My mum is going on holiday to the other side of the world. Alone. At the airport I hug her tight and fight inevitable tears as I say goodbye.
“Have a good time! Stay safe and remember to keep your bag close to you.”
“Yes Mummy.” Her smile is cheeky, her voice reassuring.
“And I love you.”
“Love you too.”
My heart is racing, irrational fear worming its way through my body. I want to say so much more than I love you. I want to tell Mum how I always needed her even if it appeared I didn’t, how I hoped I’d always been there for her the way she had been there for me.
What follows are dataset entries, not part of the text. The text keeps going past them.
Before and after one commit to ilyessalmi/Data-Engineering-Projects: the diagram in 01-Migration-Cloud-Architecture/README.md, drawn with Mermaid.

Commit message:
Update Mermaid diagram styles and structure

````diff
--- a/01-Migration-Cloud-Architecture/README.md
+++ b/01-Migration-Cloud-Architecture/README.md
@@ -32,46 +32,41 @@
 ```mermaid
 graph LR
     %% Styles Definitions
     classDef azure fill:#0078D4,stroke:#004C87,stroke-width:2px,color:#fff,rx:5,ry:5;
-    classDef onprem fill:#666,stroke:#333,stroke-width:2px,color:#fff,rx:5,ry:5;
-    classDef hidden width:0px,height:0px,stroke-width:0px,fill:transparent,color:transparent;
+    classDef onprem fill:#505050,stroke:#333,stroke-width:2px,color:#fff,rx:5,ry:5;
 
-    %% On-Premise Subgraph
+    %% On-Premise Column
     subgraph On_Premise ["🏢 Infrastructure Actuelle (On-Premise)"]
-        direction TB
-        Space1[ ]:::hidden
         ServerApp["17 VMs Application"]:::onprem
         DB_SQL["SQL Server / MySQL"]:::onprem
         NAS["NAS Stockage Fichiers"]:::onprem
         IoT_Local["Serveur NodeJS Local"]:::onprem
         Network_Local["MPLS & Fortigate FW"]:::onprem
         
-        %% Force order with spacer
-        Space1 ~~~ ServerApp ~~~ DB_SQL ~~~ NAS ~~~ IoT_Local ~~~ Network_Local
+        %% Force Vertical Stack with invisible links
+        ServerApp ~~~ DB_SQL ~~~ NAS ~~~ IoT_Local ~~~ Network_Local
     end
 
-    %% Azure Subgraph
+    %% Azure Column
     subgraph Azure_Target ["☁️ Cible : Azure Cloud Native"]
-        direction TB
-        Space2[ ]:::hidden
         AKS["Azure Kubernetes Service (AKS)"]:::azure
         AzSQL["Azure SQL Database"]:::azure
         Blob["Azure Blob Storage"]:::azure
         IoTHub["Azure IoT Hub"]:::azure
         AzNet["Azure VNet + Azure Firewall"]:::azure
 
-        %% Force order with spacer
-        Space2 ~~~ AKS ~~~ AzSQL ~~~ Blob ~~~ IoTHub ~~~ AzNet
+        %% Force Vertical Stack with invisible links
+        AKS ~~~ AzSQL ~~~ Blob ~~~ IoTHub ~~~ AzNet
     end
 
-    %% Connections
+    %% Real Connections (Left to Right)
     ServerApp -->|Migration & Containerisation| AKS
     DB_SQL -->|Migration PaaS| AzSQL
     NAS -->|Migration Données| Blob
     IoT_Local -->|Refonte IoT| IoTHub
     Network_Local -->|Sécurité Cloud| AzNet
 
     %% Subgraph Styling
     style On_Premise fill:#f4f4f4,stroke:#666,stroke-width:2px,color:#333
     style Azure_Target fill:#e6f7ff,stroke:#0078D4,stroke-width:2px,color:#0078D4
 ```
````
Reason tells me I can’t blurt all that out. Mum deserves to have a joyful journey not have my anxiety as her travelling companion. So I stifle the fear and push away the words that might frighten her.
Then she is gone, the Customs queue sweeping her away from me. I stand there for a few moments, expecting one last smile or wave. Now the train waits, to take me back home. Alone.
Mum held my hand until I could stand on my own. She knew when it was the right time to let go, when to let me fall, when to wait for me to get back up again and find my way.
Through the years, Mum walked beside me and away from me, knowing how to let go without ever really letting go. Today it is my turn.
It is the end of the school day by the time the train begins to snake its way out of Central. At each stop children burst through the train doors, fighting over seats, their laughter and voices filling the carriages.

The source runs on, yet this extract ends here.